  19. ^ http://wp.nopna.org/about/nopna/bylaws/ "The boundaries of [the North of Panhandle Neighborhood Association] shall be Fell Street on the south; Turk Street on the north; Divisadero Boulevard on the east; and Masonic Avenue on the West."
  20. ^ Ingleside - Lakeview - Western Neighborhoods Project - San Francisco History. Outsidelands.org (2003-05-26). Retrieved on 2014-05-10.
  21. ^ I am OMI - Western Neighborhoods Project - San Francisco History. Outsidelands.org (2003-05-26). Retrieved on 2014-05-10.
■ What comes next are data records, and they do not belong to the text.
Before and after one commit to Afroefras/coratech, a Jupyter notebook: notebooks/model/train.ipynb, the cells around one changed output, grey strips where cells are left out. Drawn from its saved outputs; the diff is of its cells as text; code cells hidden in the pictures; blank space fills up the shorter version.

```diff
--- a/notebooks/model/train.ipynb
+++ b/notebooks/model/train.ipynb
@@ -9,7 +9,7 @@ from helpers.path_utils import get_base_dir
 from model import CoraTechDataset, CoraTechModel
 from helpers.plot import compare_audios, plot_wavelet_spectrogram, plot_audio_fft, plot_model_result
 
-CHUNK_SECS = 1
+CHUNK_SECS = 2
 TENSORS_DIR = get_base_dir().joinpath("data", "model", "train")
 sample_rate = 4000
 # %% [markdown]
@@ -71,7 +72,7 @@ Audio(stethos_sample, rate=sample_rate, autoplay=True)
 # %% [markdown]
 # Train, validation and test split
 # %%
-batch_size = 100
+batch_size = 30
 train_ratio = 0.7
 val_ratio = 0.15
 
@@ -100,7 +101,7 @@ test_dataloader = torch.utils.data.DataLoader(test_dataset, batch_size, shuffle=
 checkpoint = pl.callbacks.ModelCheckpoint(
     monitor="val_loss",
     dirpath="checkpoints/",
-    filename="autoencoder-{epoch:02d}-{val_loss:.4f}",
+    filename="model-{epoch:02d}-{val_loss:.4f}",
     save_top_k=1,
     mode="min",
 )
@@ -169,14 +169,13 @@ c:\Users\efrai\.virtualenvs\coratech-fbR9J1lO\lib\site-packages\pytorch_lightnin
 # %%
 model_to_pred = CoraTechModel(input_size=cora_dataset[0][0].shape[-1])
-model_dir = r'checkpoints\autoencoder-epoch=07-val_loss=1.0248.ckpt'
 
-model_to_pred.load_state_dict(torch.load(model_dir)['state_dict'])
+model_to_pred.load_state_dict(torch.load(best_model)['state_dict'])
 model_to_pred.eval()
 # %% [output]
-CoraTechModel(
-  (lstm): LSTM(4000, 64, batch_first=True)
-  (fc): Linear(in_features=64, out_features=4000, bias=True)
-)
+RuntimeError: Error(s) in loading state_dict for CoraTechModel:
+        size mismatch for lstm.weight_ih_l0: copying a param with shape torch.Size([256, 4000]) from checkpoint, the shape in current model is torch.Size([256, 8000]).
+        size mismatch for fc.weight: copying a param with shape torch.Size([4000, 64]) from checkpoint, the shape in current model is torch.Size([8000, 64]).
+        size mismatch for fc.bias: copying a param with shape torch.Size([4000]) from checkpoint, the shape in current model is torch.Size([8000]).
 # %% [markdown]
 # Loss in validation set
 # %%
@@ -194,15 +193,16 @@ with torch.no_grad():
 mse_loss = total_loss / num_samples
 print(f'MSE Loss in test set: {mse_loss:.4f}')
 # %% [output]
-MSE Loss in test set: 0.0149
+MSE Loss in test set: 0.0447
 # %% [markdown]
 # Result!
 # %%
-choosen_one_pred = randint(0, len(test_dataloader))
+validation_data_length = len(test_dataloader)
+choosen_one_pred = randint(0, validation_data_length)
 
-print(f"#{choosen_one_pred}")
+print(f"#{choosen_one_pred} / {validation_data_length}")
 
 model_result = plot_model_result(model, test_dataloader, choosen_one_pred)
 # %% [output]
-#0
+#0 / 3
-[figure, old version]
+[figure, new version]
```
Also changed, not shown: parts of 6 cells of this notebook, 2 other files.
  22. ^ Lower Polk: Gulch vs Village - Curbed SF
  23. ^ If You Rename It, Will They Come? by Emily Landes, SFAA November 2006
  24. ^ May 2006 General Meeting - Lower Polk Neighbors
  25. ^ The death of Polk Street
  26. ^ The original queer district: A brief history of the Polk's queer cred, BY J. PLASTER, Wednesday August 29, 2007
  27. ^ a b Nolte, Carl (2009-06-09). "Portola district: the secret neighborhood". The San Francisco Chronicle. 
  28. ^ http://sfpl.org/librarylocations/branches/portola.htm
  29. ^ American FactFinder. Factfinder.census.gov. Retrieved on 2014-05-10.
  30. ^ American FactFinder. Factfinder.census.gov. Retrieved on 2014-05-10.
  31. ^ San Francisco - News - The Family Jewels
  32. ^ Portola Place on Flickr - Photo Sharing
  33. ^ "Location." Consulate-General of South Korea in San Francisco. Retrieved on January 31, 2009.
  34. ^ South End Historic District, San Francisco, Certified California Local Districts
  35. ^ SF Gate, Feb. 3, 2008
  36. ^ Sharp - Homepage. Sharpsf.com. Retrieved on 2014-05-10.
  37. ^ "Yerba Buena Community Benefit District". 

External links[edit]

Specific neighborhoods[edit]